= Work to be completed =
The entries that follow need to be printed exactly as they are, minus any pictures.

[Data entries]

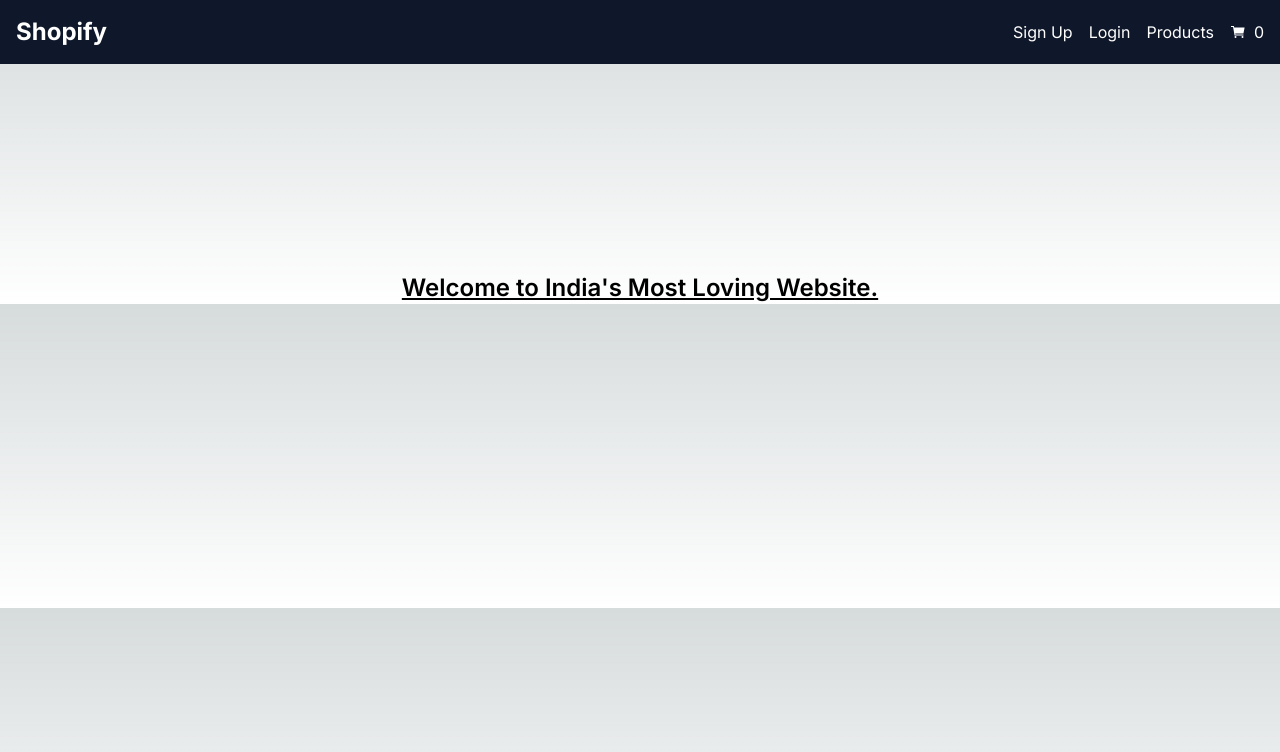
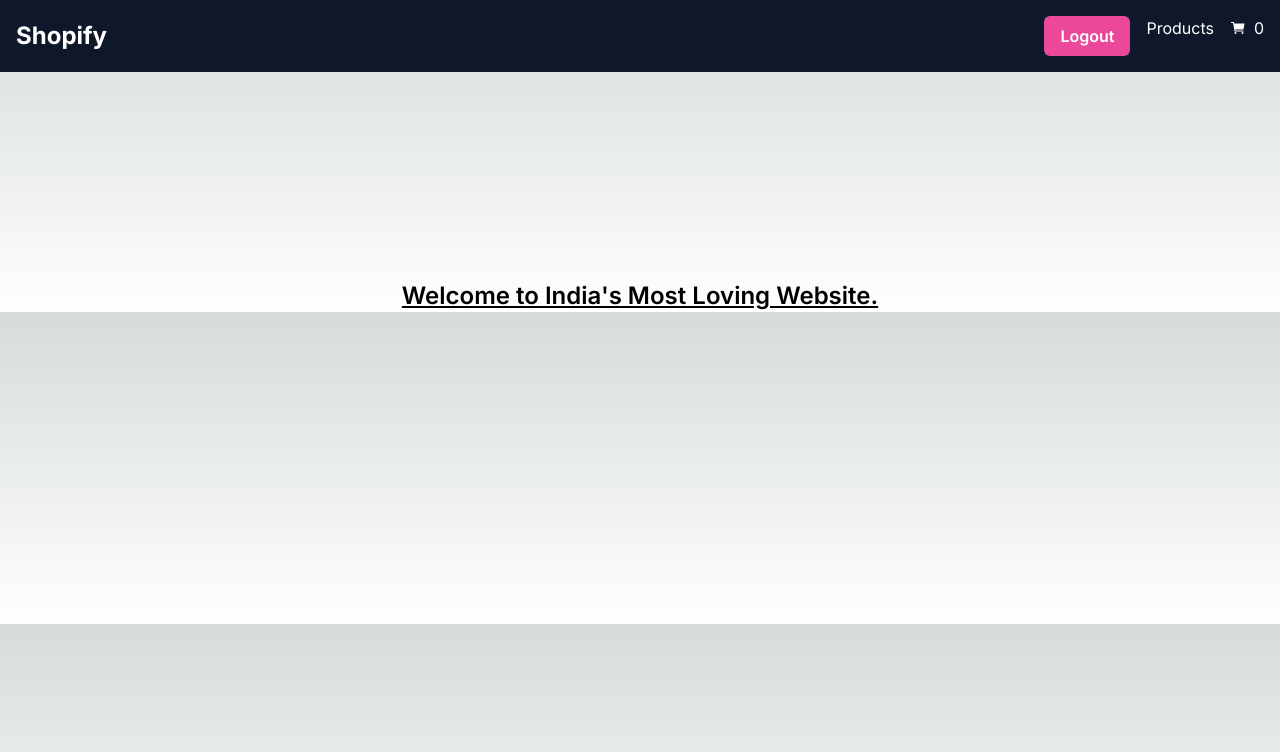
Before and after one commit to VikasMeshram2708/Nextjs-Shopify, a Next.js app: page / in a window 1280 px wide. Shown: the top 752 px of the page. Built offline with nearby package versions, Linux system fonts and the light colour scheme.

Commit message:
:sparkles: Added logout functionality.

```diff
--- a/app/api/login/route.ts
+++ b/app/api/login/route.ts
@@ -65,7 +65,9 @@ export async function POST(request: NextRequest) {
 
     // setting the cookies
 
-    response.cookies.set("token", token);
+    response.cookies.set("token", token, {
+      httpOnly: true,
+    });
 
     return response;
   } catch (err) {
--- /dev/null
+++ b/app/api/logout/route.ts
@@ -0,0 +1,25 @@
+import { NextRequest, NextResponse } from "next/server";
+
+export async function GET() {
+  try {
+    const resposne = NextResponse.json({
+      message: "Logout Successfully...",
+    });
+
+    resposne.cookies.set("token", "", {
+      httpOnly: true,
+      expires: new Date(0),
+    });
+    return resposne;
+  } catch (error) {
+    const errMsg = error as Error;
+    return NextResponse.json(
+      {
+        message: errMsg.message,
+      },
+      {
+        status: 500,
+      }
+    );
+  }
+}
--- a/app/components/Header/Navbar.tsx
+++ b/app/components/Header/Navbar.tsx
@@ -1,11 +1,40 @@
 "use client";
 import { RootState, useAppDispatch } from "@/app/store/store";
+import axios from "axios";
 import Link from "next/link";
+import { useRouter } from "next/navigation";
 import React, { useState } from "react";
 import { IoCartSharp } from "react-icons/io5";
 import { useSelector } from "react-redux";
+import Swal from "sweetalert2";
 
 export default function Navbar() {
+  const router = useRouter();
+  const [userLoggedIn, setUserLoggedIn] = useState(false);
+
+  const handleLogout = async () => {
+    const response = await fetch("/api/logout");
+
+    if (response.ok) {
+      const result = await response.json();
+      const { message } = result;
+      Swal.fire({
+        icon: "success",
+        title: "Success",
+        text: message,
+      })
+        .then((res) => res.isConfirmed)
+        .then(() => router.push("/"));
+    } else {
+      const result = await response.json();
+      const { message } = result;
+      Swal.fire({
+        icon: "error",
+        title: "error",
+        text: message,
+      });
+    }
+  };
   const totalItems = useSelector((state: RootState) => state.cart);
   return (
     <nav className="bg-slate-900 p-4">
@@ -14,6 +43,18 @@ export default function Navbar() {
           <Link href="/">Shopify</Link>
         </h1>
         <ul className="flex space-x-4">
+          {!userLoggedIn ? (
+            <li>
+              <button
+                onClick={handleLogout}
+                type="button"
+                className="text-white font-semibold bg-pink-500 rounded-md px-4 py-2"
+              >
+                Logout
+              </button>
+            </li>
+          ) : (
+            <>
               <li>
                 <Link
                   href="/pages/signup"
@@ -30,6 +71,9 @@ export default function Navbar() {
                   Login
                 </Link>
               </li>
+            </>
+          )}
+
           <li>
             <Link
               href="/pages/products"
```
Lines whose indentation alone changed are shown as unchanged.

= Output for this exercise =
Before and after one commit to VikasMeshram2708/Nextjs-Shopify, a Next.js app: page / in a window 1280 px wide. Shown: the top 752 px of the page. Built offline with nearby package versions, Linux system fonts and the light colour scheme.

Commit message:
:sparkles: Added logout functionality.

```diff
--- a/app/api/login/route.ts
+++ b/app/api/login/route.ts
@@ -65,7 +65,9 @@ export async function POST(request: NextRequest) {
 
     // setting the cookies
 
-    response.cookies.set("token", token);
+    response.cookies.set("token", token, {
+      httpOnly: true,
+    });
 
     return response;
   } catch (err) {
--- /dev/null
+++ b/app/api/logout/route.ts
@@ -0,0 +1,25 @@
+import { NextRequest, NextResponse } from "next/server";
+
+export async function GET() {
+  try {
+    const resposne = NextResponse.json({
+      message: "Logout Successfully...",
+    });
+
+    resposne.cookies.set("token", "", {
+      httpOnly: true,
+      expires: new Date(0),
+    });
+    return resposne;
+  } catch (error) {
+    const errMsg = error as Error;
+    return NextResponse.json(
+      {
+        message: errMsg.message,
+      },
+      {
+        status: 500,
+      }
+    );
+  }
+}
--- a/app/components/Header/Navbar.tsx
+++ b/app/components/Header/Navbar.tsx
@@ -1,11 +1,40 @@
 "use client";
 import { RootState, useAppDispatch } from "@/app/store/store";
+import axios from "axios";
 import Link from "next/link";
+import { useRouter } from "next/navigation";
 import React, { useState } from "react";
 import { IoCartSharp } from "react-icons/io5";
 import { useSelector } from "react-redux";
+import Swal from "sweetalert2";
 
 export default function Navbar() {
+  const router = useRouter();
+  const [userLoggedIn, setUserLoggedIn] = useState(false);
+
+  const handleLogout = async () => {
+    const response = await fetch("/api/logout");
+
+    if (response.ok) {
+      const result = await response.json();
+      const { message } = result;
+      Swal.fire({
+        icon: "success",
+        title: "Success",
+        text: message,
+      })
+        .then((res) => res.isConfirmed)
+        .then(() => router.push("/"));
+    } else {
+      const result = await response.json();
+      const { message } = result;
+      Swal.fire({
+        icon: "error",
+        title: "error",
+        text: message,
+      });
+    }
+  };
   const totalItems = useSelector((state: RootState) => state.cart);
   return (
     <nav className="bg-slate-900 p-4">
@@ -14,6 +43,18 @@ export default function Navbar() {
           <Link href="/">Shopify</Link>
         </h1>
         <ul className="flex space-x-4">
+          {!userLoggedIn ? (
+            <li>
+              <button
+                onClick={handleLogout}
+                type="button"
+                className="text-white font-semibold bg-pink-500 rounded-md px-4 py-2"
+              >
+                Logout
+              </button>
+            </li>
+          ) : (
+            <>
               <li>
                 <Link
                   href="/pages/signup"
@@ -30,6 +71,9 @@ export default function Navbar() {
                   Login
                 </Link>
               </li>
+            </>
+          )}
+
           <li>
             <Link
               href="/pages/products"
```
Lines whose indentation alone changed are shown as unchanged.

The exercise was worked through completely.